She is a member of the Women Leaders Initiative United Way program and volunteers for the National Ability Center and Catholic Charities. Patter is a 1977 graduate from the University of Notre Dame. A resident of Park City, UT, Patter enjoys anything outdoors- hiking, skiing, tennis, and water sports.




Volunteer of the Year Legacy Award: Jane Holt, National Pancreas Foundation Co-Founder

In 1987, Jane was diagnosed with chronic pancreatitis.  In an effort to advance pancreatitis research and improve patient care, Patter Birsic and Jane established the National Pancreas Foundation (NPF) in 1997.  Jane has been directly involved with the development of the Fellows Symposium, the NPF Registry, NPF Centers, and the NPF Animation Program.  In October, 2017, she received the NPF Lifetime Achievement Award.

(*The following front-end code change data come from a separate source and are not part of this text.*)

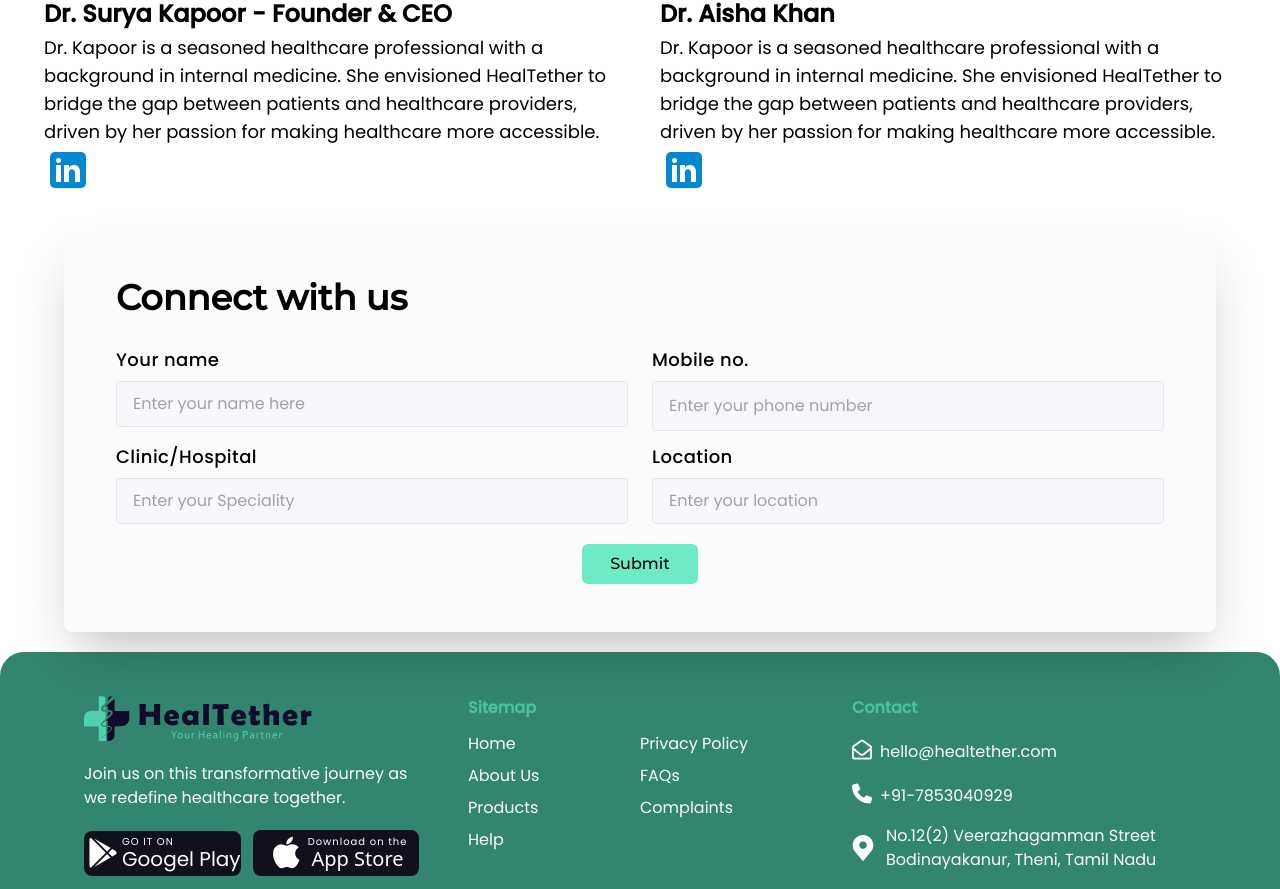
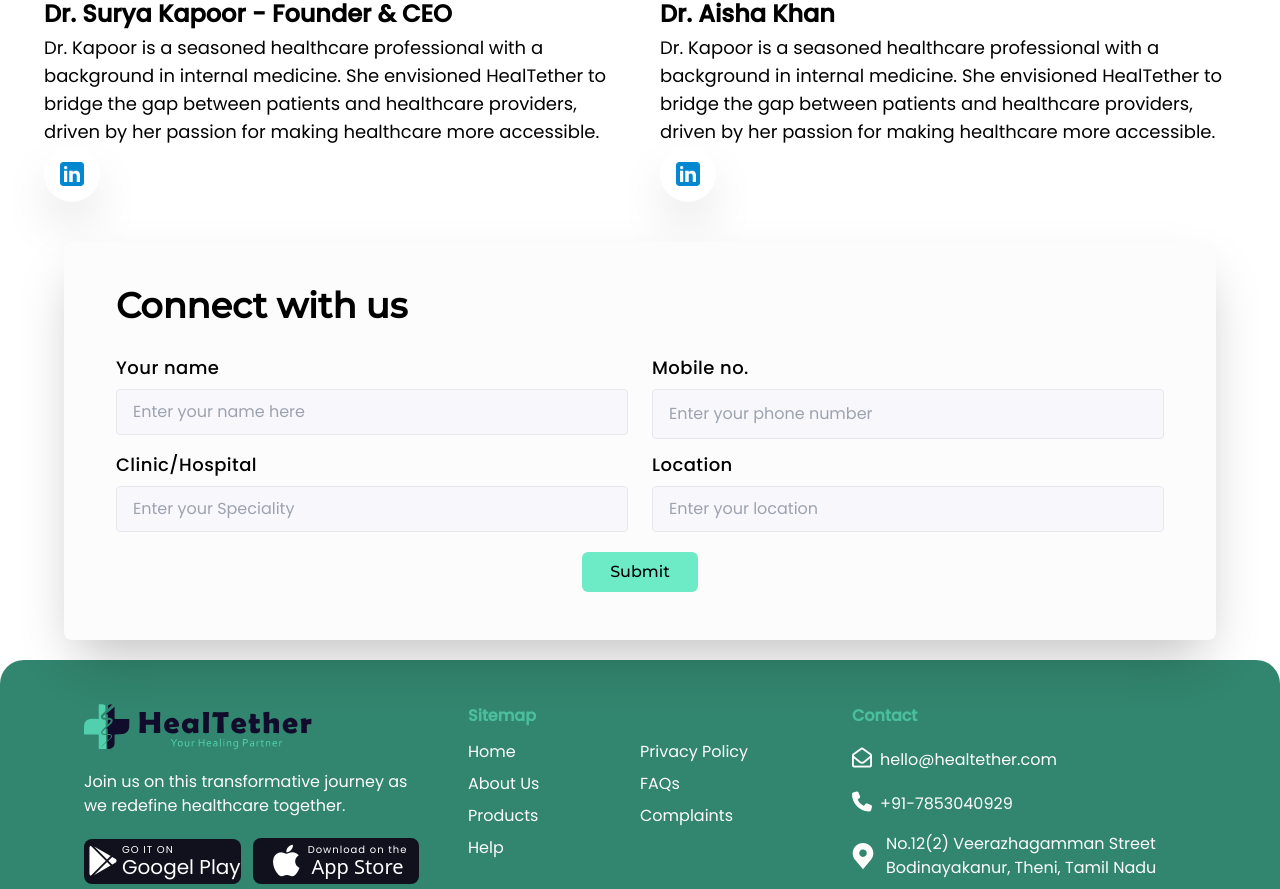
Before and after one commit to md-wasim-123/h, a React (Vite) app: page /about in a window 1280 px wide. Shown: the part 1492-2381 px from the top of the page. Built offline with nearby package versions, Linux system fonts and the light colour scheme.

Commit message:
new commit r

```diff
--- a/src/pages/about/About.jsx
+++ b/src/pages/about/About.jsx
@@ -79,7 +79,9 @@
             <div className='content'>
               <h1 className='text-xl md:text-2xl font-semibold py-1'>Dr. Surya Kapoor - Founder & CEO</h1>
               <p className='text-sm md:text-[18px] leading-7'>Dr. Kapoor is a seasoned healthcare professional with a background in internal medicine. She envisioned HealTether to bridge the gap between patients and healthcare providers, driven by her passion for making healthcare more accessible.</p>
+              <div className='p-3 bg-white rounded-full shadow-2xl w-14'>
               <img src={img3} alt="" />
+              </div>
             </div>
           </div>
           <div className='card md:w-[45%]'>
@@ -90,7 +92,9 @@
               <div className='content'>
                 <h1 className='text-xl md:text-2xl font-semibold py-1'>Dr. Aisha Khan</h1>
                 <p className='text-sm md:text-[18px] leading-7'>Dr. Kapoor is a seasoned healthcare professional with a background in internal medicine. She envisioned HealTether to bridge the gap between patients and healthcare providers, driven by her passion for making healthcare more accessible.</p>
-                <img src={img3} alt="" />
+                <div className='p-3 bg-white rounded-full shadow-2xl w-14'>
+              <img src={img3} alt="" />
+              </div>
               </div>
             </div>
           </div>
```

In 2006, Jane was appointed to the National Institutes of Health’s (NIH) National Commission of Digestive Disease and served as Chair of the Commission’s Pancreas Working Group.  She was later appointed to the NIH’s National Institute of Diabetes, Digestive and Kidney Disease (NIDDK) Advisory Council in 2010 for a four-year term.  Jane is now serving on the NIDDK Strategic Planning Committee.  She successfully led the effort to have pancreatitis included as a research topic for the Untied States Department of Defense Peer Review Medical Research Program and has served as a consumer reviewer for that program for five years.  Jane has served on the Steering Committee of the National Cancer Institute (NCI) for five years and is a member of the NCI’s Pancreatic Ductal Adenocarcinoma Progress working Group.  She has been on the Executive Committee for the Digestive Disease National Coalition for over ten years and received the Lifetime Service Achievement Award in 2018. She is a  graduate from Skidmore College with a BA in Biochemistry.